Be prepared advice for potential flash floods this summer in Calderdale
Calderdale Council is reminding residents to check their flood preparation plans and be aware of the continued risk of flooding during summer months.
Sudden and heavy downpours, which are more likely during the summer months, can put extra stress on all drainage systems, increasing the risk of flash flooding.
Calderdale Council’s Director of Regeneration and Strategy, Shelagh O’Neill, said: “As summer approaches and we all look forward to hopefully enjoying some good weather, it’s also important to remember that sudden downpours and flash flooding are unfortunately more likely in the summer months.
“Intense periods of rain falling on dry ground can have a rapid impact, so if you live in an area at risk of flooding it’s important to keep an eye on forecasts and have plans in place to act quickly. Hopefully these flood preparation plans won’t be needed, but it’s always best to have them in place.
“Natural flood management continues to be an important part of Calderdale’s joint work to tackle flooding and the climate emergency and there are steps we can all take to help. We’re encouraging landowners to find out more about the benefits of soil aeration, which increases the amount of water that the ground can absorb. Property owners can also help by considering permeable paving or even something as simple as installing a water butt to slow the flow of water into nearby drains.”
Advice from Calderdale Council to prevent flash floods
There are a number of ways to protect properties from flash floods, such as signing up for the Met Office weather warning service.
It’s also a good idea to familiarise yourself with your local area, checking it there are streams, culverts, roads and drains which are vulnerable to downpours.
Those living in areas specifically at risk of flash flooding, should consider writing a personal flood plan and investing in property-level protection.
Sustainable drainage systems, such as water butts, raised planters or permeable paving could also be installed to slow the flow of rainwater into drains, gutters and rivers.
The Council is also encouraging landowners to aerate their grassland to reduce the amount of water travelling across the surface of a field, and beyond.
There are other benefits including allowing air to get to the grass roots and soil, helping root development, alleviating compaction, reducing slurry and fertiliser runoff and more.

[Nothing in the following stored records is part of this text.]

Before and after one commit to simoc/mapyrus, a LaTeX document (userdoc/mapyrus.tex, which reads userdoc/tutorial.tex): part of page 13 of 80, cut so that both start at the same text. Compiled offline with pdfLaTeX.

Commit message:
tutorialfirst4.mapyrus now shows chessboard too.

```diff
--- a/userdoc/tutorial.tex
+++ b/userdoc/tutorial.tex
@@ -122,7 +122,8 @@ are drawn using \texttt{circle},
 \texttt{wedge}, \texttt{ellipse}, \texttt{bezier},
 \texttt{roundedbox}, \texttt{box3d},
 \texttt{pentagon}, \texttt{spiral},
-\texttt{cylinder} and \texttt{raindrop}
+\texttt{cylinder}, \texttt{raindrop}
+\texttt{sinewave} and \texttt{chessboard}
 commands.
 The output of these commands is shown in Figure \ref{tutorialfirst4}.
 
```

With the increasing impact of climate change, it is impossible to completely stop the risk of flooding, particularly in the Calder Valley due to the geography of the area.
Residents and businesses are urged to remain vigilant and be prepared for future flooding.